A whole rainbow, in all its subtly varying tones, was hung in the sky. One end rose out of Jim Scherschel's fencerow a mile away; the other end stood firmly distinct on the top of Clyde Naylor's barn, three miles in the other direction.Three miles! That's how far we are from town, and I can barely see two tenths of a mile just down our road.
As so often when I read her monthly reports, I am impressed with Rachel's observations, how she really sees what is around her. 'Little' things that I so often miss she pays attention to, and gives deep thought to. Like cocoons.
… gray-brown like winter leaves, nature having given the worm that bit of insight as part its ration of talent. They lie strewn carelessly on the ground, or hang from trees and weedstalks like old dried leaves that haven't quite got around to blowing loose.

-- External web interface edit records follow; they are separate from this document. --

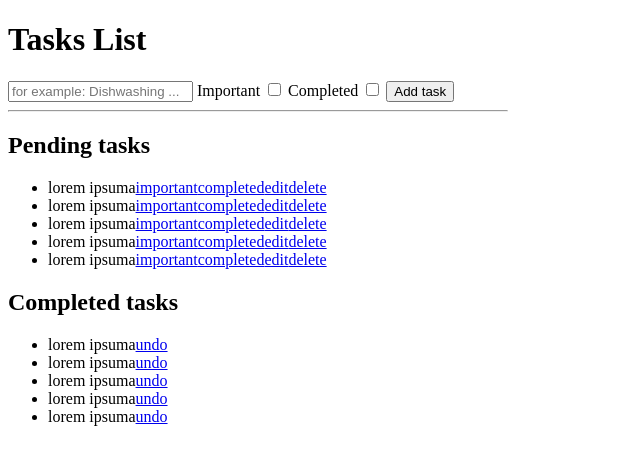
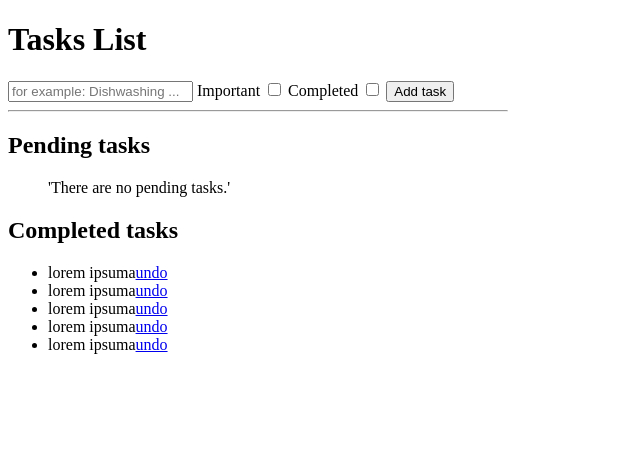
Before and after one commit to Alfarada/todo_php, a PHP site: page /todo_php/ in a window 1280 px wide. Shown: the top 465 px of the page, without its empty margins (0-640 px from the left). Run offline with PHP 8.4, Linux system fonts and the light colour scheme; data that the repository does not hold is empty.

Commit message:
now the added tasks are shown on the main page

```diff
--- a/libs/database.php
+++ b/libs/database.php
@@ -27,7 +27,7 @@ class Database {
             ];
             $pdo = new PDO($connection, $this->user, $this->password, $options);
 
-            echo 'conexion exitosa...';
+            // echo 'conexion exitosa...';
             return $pdo;
 
         } catch (PDOException $e) {
--- a/view/index.php
+++ b/view/index.php
@@ -32,13 +32,28 @@
         <hr>
         <h2> Pending tasks</h2>
         <div class="container">
-            <ul>
-                <li>lorem ipsuma<a href="#">important</a><a href="#">completed</a><a href="#">edit</a><a href="#">delete</a></li>
-                <li>lorem ipsuma<a href="#">important</a><a href="#">completed</a><a href="#">edit</a><a href="#">delete</a></li>
-                <li>lorem ipsuma<a href="#">important</a><a href="#">completed</a><a href="#">edit</a><a href="#">delete</a></li>
-                <li>lorem ipsuma<a href="#">important</a><a href="#">completed</a><a href="#">edit</a><a href="#">delete</a></li>
-                <li>lorem ipsuma<a href="#">important</a><a href="#">completed</a><a href="#">edit</a><a href="#">delete</a></li>
-            </ul>
+            <form action="" method="post">
+
+            <?php
+            $conn = new Database();
+            $query = $conn->connect()->query('SELECT * FROM tasks');
+            $tasks = $query->fetchAll(PDO::FETCH_ASSOC);
+            // var_dump($tasks);
+            ?>
+
+            <?php if (empty($tasks)) : ?>
+                <ul>
+                  <p>'There are no pending tasks.'</p>
+                </ul>
+            <?php else: ?>
+                <ul>
+                <?php foreach ($tasks as $task => $value): ?>
+                    <li><?= $value['task'] ?><a href="#">important</a><a href="#">completed</a><a href="#">edit</a><a href="#">delete</a></li>
+                <?php endforeach ?>
+                </ul>
+            <?php endif ?>
+
+            </form>
         </div>
         <h2> Completed tasks</h2>
         <div class="container">
```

They are almost hidden, but not quite, for whatever nature makes provision for anything to hide, she also supplies a few eyes capable of finding it, but not inevitably certain to.Rachel ends this month with her beautiful description of 'the greening rain' which
Nature is impartial, and it's hard to tell whose side she's on.
Some of the cocoons picked up by delighted human finders will prove to have been discovered already. There may be little punctures in the tough drab paper, or the ends may have been torn open by moth enemies, not from enmity, but from hunger. The difference between enmity and appetite is a matter of who is eating whom.
came in the night Tuesday. There were some tossed-up coals of lightening; there was a wind that began in a careful whisper as if trying to waken one person without waking a small sleeper next to him. But the wind's joy increased as it sang until finally it was roaring and shouting and not caring who heard.
And then the rain began, the tonic, greening, transforming rain that comes only once a year.
At gray daylight, silver drops still clung to the undersides of peach limbs; but the rain had stopped, and now every living blade and stalk whose destiny it is to be green was suddenly astonishingly green.
This miracle happens every year at the beginning of spring.
This one rain is as distinct and set apart from all other rains as one handwriting is from another. Later on the grass will be thicker, taller, tougher, but right now every blade is as greenly green as it can ever be.
Cattle notice the difference immediately. Farmers do, too. This morning every farm neighbor you meet will exclaim happily, "My ain't it greened up nice since the rain!"
I shall end my March entry with a New Yorker cover that has been pinned up on the wall of the kitchen stairs for twenty years. Serendipitously, the date is March 30, 1992. It show what March is like around here, and also in the 1950s and 1960s worlds of Gladys Taber and Rachel Peden.